I remember a time when having $1 million when you retire means you made it. You really made it. In 1995 you could have plunked down the entire $1 million into 10 year treasuries and lived on 8% yields. Compare that to the paltry 1.6% yield today.
What $1 Million Used To Get Us In Retirement
For comparison sake, I wanted to see what $1 million could get a couple if they retired at age 65 in the year 1995. If they put every penny into 10 year treasury bonds, how much money could they spend each year? I analyzed this situation in our WealthTrace Personal Financial Planner, which is available to the public as well.
For this exercise I assumed 3% inflation, $45,000 in combined social security, and a life expectancy of 90 for both people. I also assumed that half of their money is taxable and half is in an IRA. What I found is astonishing compared to today's financial plans. I found that this couple could spend $75,000 per year in retirement and still have over $1 million dollars (inflation-adjusted, real dollars) when they both hit their life expectancy.
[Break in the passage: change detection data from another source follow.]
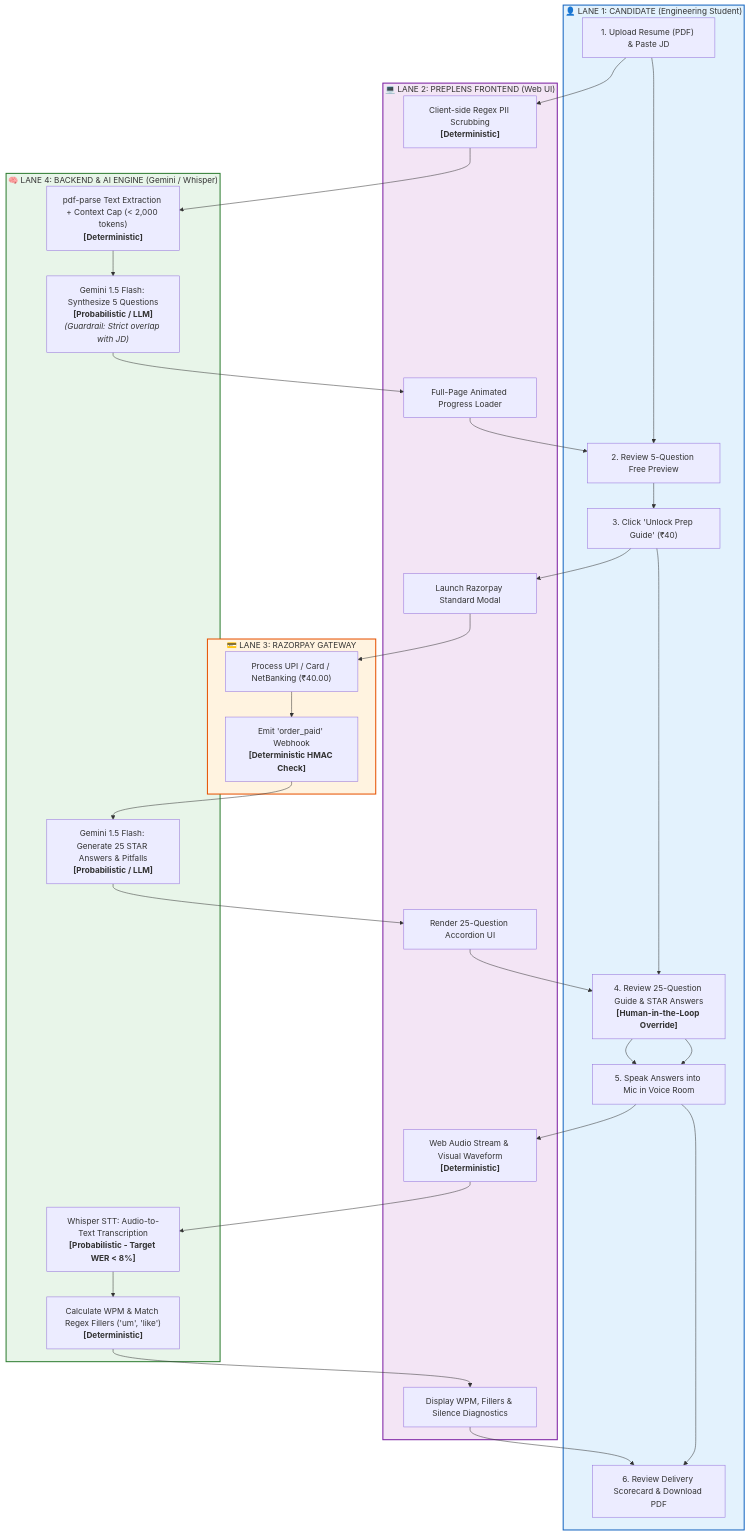
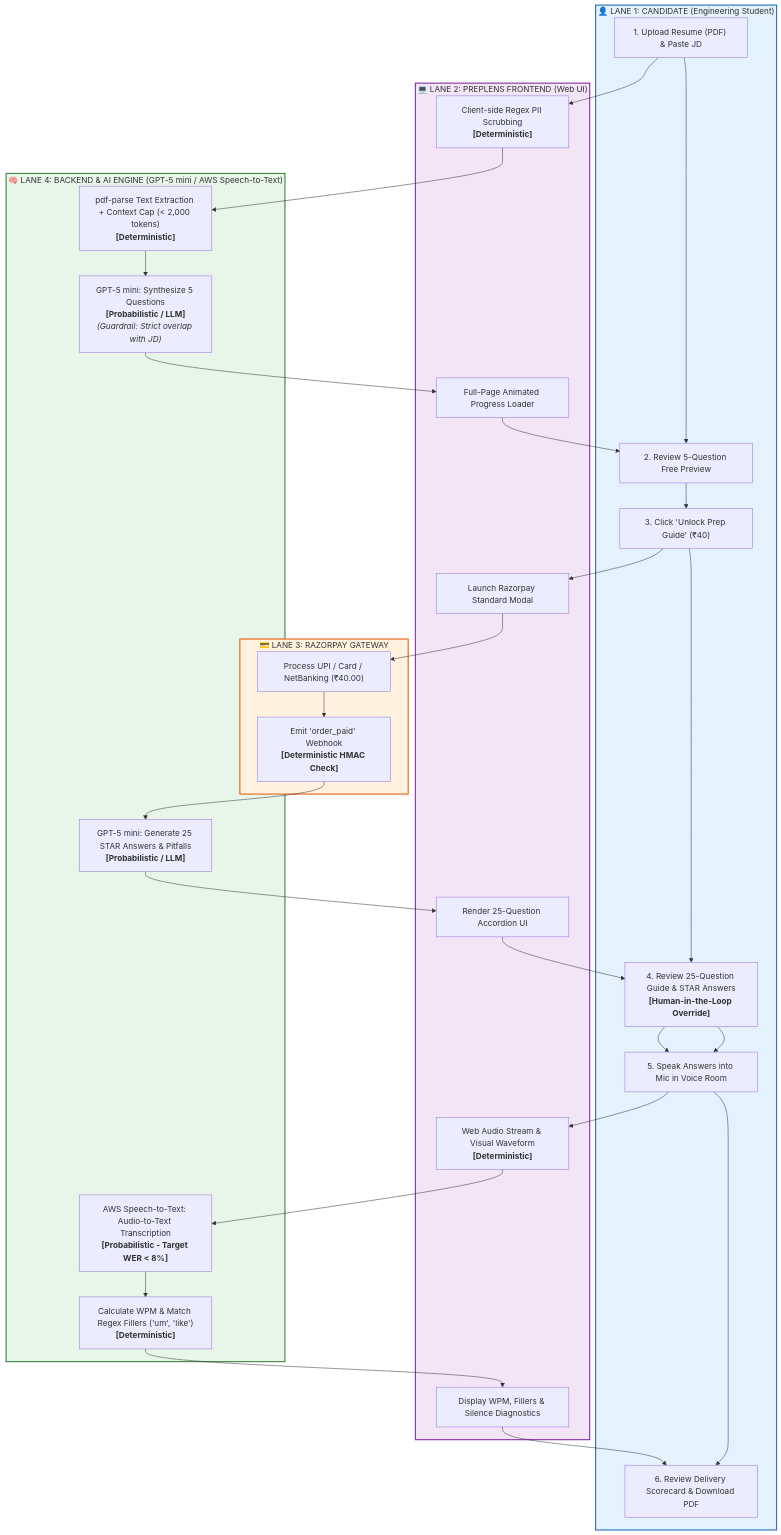
Before and after one commit to MAIP2026July/Team_006: the diagram in 04_UX_and_Workflow.md, drawn with Mermaid. The commit also changed 7 other files, not shown here.

First line of the commit message:
Updated swimlane diagram

````diff
--- a/04_UX_and_Workflow.md
+++ b/04_UX_and_Workflow.md
@@ -12,47 +12,47 @@
 ```mermaid
 graph TD
     %% Lane 1: Candidate Actions
     subgraph Lane_Candidate["👤 LANE 1: CANDIDATE (Engineering Student)"]
         A1["1. Upload Resume (PDF) & Paste JD"] --> A2["2. Review 5-Question Free Preview"]
         A2 --> A3["3. Click 'Unlock Prep Guide' (₹40)"]
         A3 --> A4["4. Review 25-Question Guide & STAR Answers<br><b>[Human-in-the-Loop Override]</b>"]
         A4 --> A5["5. Speak Answers into Mic in Voice Room"]
         A5 --> A6["6. Review Delivery Scorecard & Download PDF"]
     end
 
     %% Lane 2: Frontend UI
     subgraph Lane_Frontend["💻 LANE 2: PREPLENS FRONTEND (Web UI)"]
         B1["Client-side Regex PII Scrubbing<br><b>[Deterministic]</b>"]
         B2["Full-Page Animated Progress Loader"]
         B3["Launch Razorpay Standard Modal"]
         B4["Render 25-Question Accordion UI"]
         B5["Web Audio Stream & Visual Waveform<br><b>[Deterministic]</b>"]
         B6["Display WPM, Fillers & Silence Diagnostics"]
     end
 
     %% Lane 3: Gateway
     subgraph Lane_Payment["💳 LANE 3: RAZORPAY GATEWAY"]
         C1["Process UPI / Card / NetBanking (₹40.00)"]
         C2["Emit 'order_paid' Webhook<br><b>[Deterministic HMAC Check]</b>"]
     end
 
     %% Lane 4: AI & Backend Engine
-    subgraph Lane_Backend_AI["🧠 LANE 4: BACKEND & AI ENGINE (Gemini / Whisper)"]
+    subgraph Lane_Backend_AI["🧠 LANE 4: BACKEND & AI ENGINE (GPT-5 mini / AWS Speech-to-Text)"]
         D1["pdf-parse Text Extraction + Context Cap (< 2,000 tokens)<br><b>[Deterministic]</b>"]
-        D2["Gemini 1.5 Flash: Synthesize 5 Questions<br><b>[Probabilistic / LLM]</b><br><i>(Guardrail: Strict overlap with JD)</i>"]
-        D3["Gemini 1.5 Flash: Generate 25 STAR Answers & Pitfalls<br><b>[Probabilistic / LLM]</b>"]
-        D4["Whisper STT: Audio-to-Text Transcription<br><b>[Probabilistic - Target WER &lt; 8%]</b>"]
+        D2["GPT-5 mini: Synthesize 5 Questions<br><b>[Probabilistic / LLM]</b><br><i>(Guardrail: Strict overlap with JD)</i>"]
+        D3["GPT-5 mini: Generate 25 STAR Answers & Pitfalls<br><b>[Probabilistic / LLM]</b>"]
+        D4["AWS Speech-to-Text: Audio-to-Text Transcription<br><b>[Probabilistic - Target WER &lt; 8%]</b>"]
         D5["Calculate WPM & Match Regex Fillers ('um', 'like')<br><b>[Deterministic]</b>"]
     end
 
     %% Cross-Lane Connections
     A1 --> B1 --> D1 --> D2 --> B2 --> A2
     A3 --> B3 --> C1 --> C2 --> D3 --> B4 --> A4
     A4 --> A5 --> B5 --> D4 --> D5 --> B6 --> A6
 
     %% Styling
     style Lane_Candidate fill:#e3f2fd,stroke:#1565c0,stroke-width:2px;
     style Lane_Frontend fill:#f3e5f5,stroke:#7b1fa2,stroke-width:2px;
     style Lane_Payment fill:#fff3e0,stroke:#e65100,stroke-width:2px;
     style Lane_Backend_AI fill:#e8f5e9,stroke:#2e7d32,stroke-width:2px;
 ```
````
You can see below that their income in retirement easily covers all expenses and taxes in every year.
I also found that their probability of never running out of money, using our Monte Carlo analysis, is 100%! I honestly never see a 100% probability with financial plans today. Why? Because nobody invests solely in treasuries. They can't because interest rates are just too low.
Looking at this another way, if this couple retired earlier at age 57, they would still have an 80% chance of never running out of money in retirement.
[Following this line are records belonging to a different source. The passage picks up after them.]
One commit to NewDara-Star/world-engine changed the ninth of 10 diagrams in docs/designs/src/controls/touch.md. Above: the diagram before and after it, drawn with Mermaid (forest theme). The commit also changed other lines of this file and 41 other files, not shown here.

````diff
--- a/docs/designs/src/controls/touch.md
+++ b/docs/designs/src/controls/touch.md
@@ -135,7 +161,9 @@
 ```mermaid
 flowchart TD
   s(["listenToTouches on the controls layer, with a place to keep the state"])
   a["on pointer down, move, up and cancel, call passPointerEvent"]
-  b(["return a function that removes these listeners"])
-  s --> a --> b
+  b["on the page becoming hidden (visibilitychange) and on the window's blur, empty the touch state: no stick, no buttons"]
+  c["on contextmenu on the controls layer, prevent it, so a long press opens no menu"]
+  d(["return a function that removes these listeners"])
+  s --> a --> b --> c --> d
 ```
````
Now What Does $1 Million Get You?
Oh, those were the days. Today most of us are banging our heads against the wall trying to navigate ultra-low interest rates and a stock market that appears to be propped up by these same low interest rates.
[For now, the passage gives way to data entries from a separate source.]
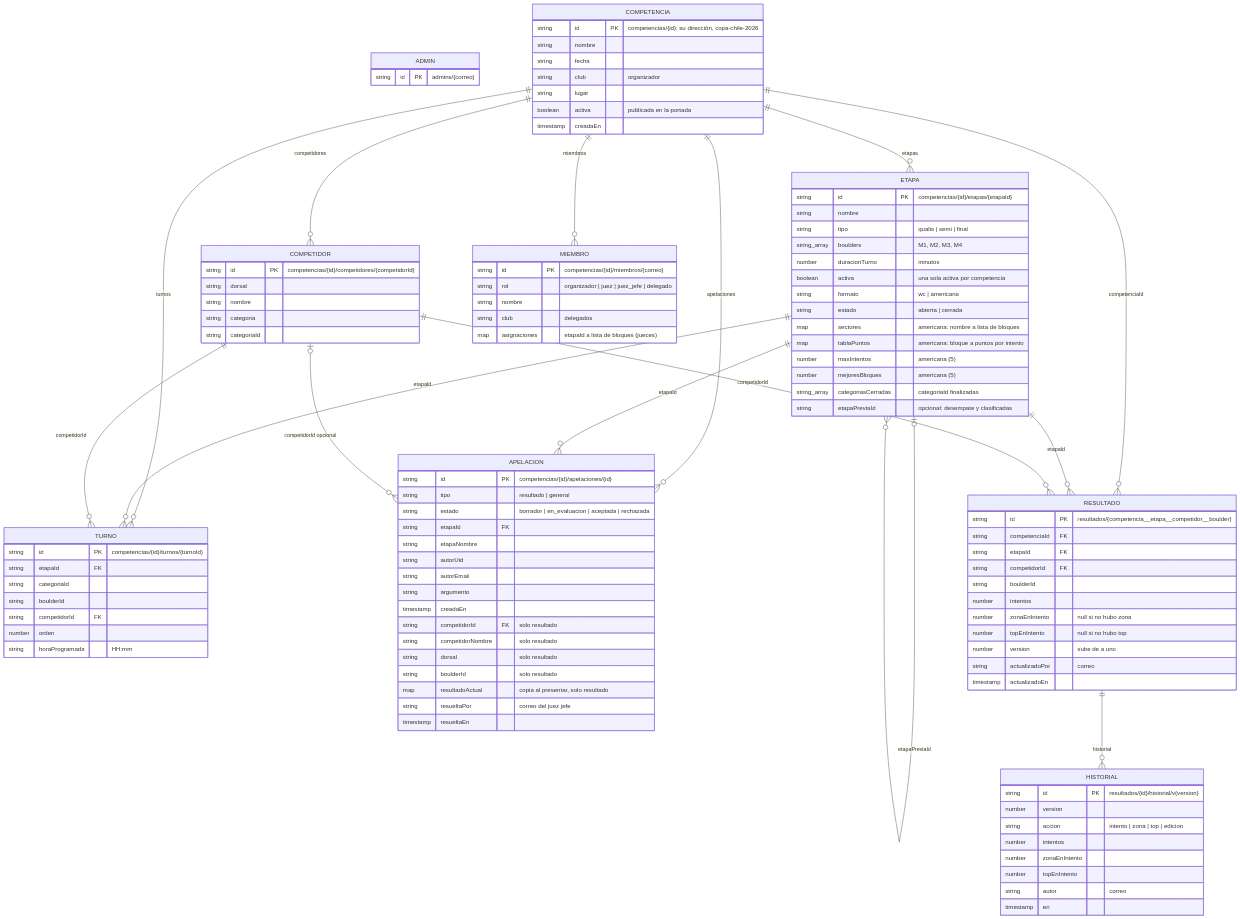
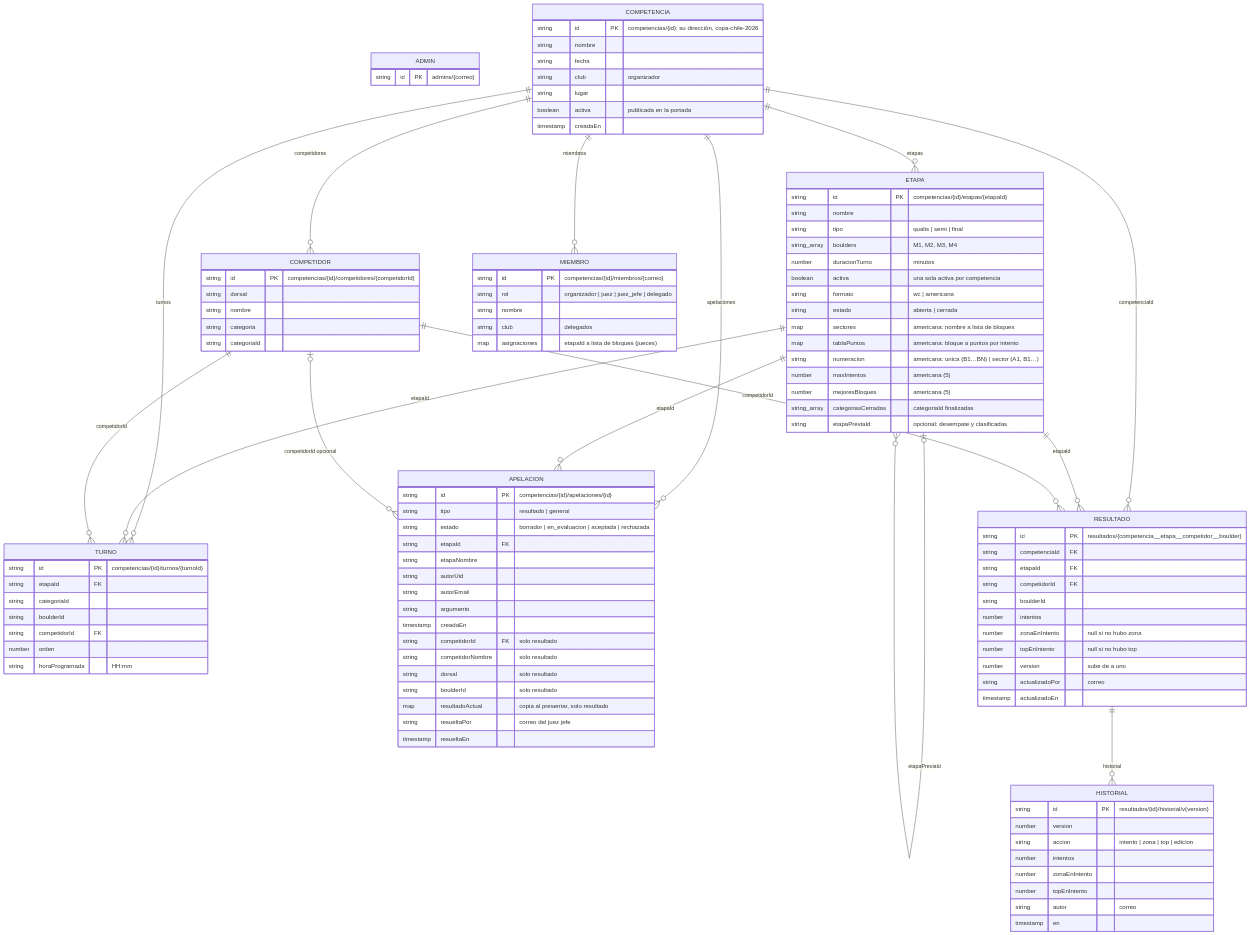
Before and after one commit to pdaire/torneo-escalada-app: the diagram in docs/modelo-de-datos.md, drawn with Mermaid. The commit also changed other lines of this file and 9 other files, not shown here.

First line of the commit message:
Ronda americana: numeración por sector (A1…A7, B1…B7)

```diff
--- a/docs/modelo-de-datos.md
+++ b/docs/modelo-de-datos.md
@@ -43,6 +43,7 @@
         string estado "abierta | cerrada"
         map sectores "americana: nombre a lista de bloques"
         map tablaPuntos "americana: bloque a puntos por intento"
+        string numeracion "americana: unica (B1…BN) | sector (A1, B1…)"
         number maxIntentos "americana (5)"
         number mejoresBloques "americana (5)"
         string_array categoriasCerradas "categoriaId finalizadas"
```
If this same couple took their $1 million today and invested all of it in 10 year treasury bonds, their probability of never running out of money plummets to only 60%. Even with $1 million saved, this couple is in trouble if they cannot find alternative investments to treasury bonds.
Bridging The Gap With Dividend-Growth Stocks
My solution to today's dilemma when it comes to investing for retirement is to look very closely at dividend-growth stocks. But not just any dividend payer with a high dividend yield. What we are after for the long run is dividend payers who have a long history of increasing their dividends, even in recessions.
My favorite way to reduce volatility while maintaining reasonable levels of return is to buy high quality dividend paying stocks that have a history of rising dividends over time. A few of my favorite dividend payers for retirement portfolios that have consistently raised their dividends over the years are Johnson & Johnson (NYSE:JNJ), Procter & Gamble (NYSE:PG), Wal-Mart (NYSE:WMT), Coca-Cola (NYSE:KO), and Exxon (NYSE:XOM).
|Company||Div. Yield||5 Yr. Div Growth |
I took 75% of this couple's savings and placed it into a basket of dividend-growth stocks with characteristics that mimic the above companies. I left the remaining 25% in 10 year treasury bonds. I re-ran their plan and found that their probability of never running out of money jumps to 75%.
Having only a 3 out of 4 chance of never running out of money in retirement is disconcerting to many people, and it should be. But this is the financial world we now live in with interest rates being so low and many being forced to put more money into the stock market than they would like.
So how can we boost this couple's chances? One way is for them to cut spending. I have recently written about planning for different budgets in retirement. If they decrease their spending in retirement by $5,000 per year, their probability of not running out of money increases to 84%. If they instead retire two years later (at age 67) their probability jumps to 83%.
We live in trying times when it comes to investing for retirement. But that doesn't mean you should give up and work the rest of your life. By choosing solid dividend-growth stocks with a rich history of increasing their dividends, you can still retire relatively stress-free with dividends generating the income you need to live off of.
Disclosure: I am/we are long JNJ, XOM. I wrote this article myself, and it expresses my own opinions. I am not receiving compensation for it (other than from Seeking Alpha). I have no business relationship with any company whose stock is mentioned in this article.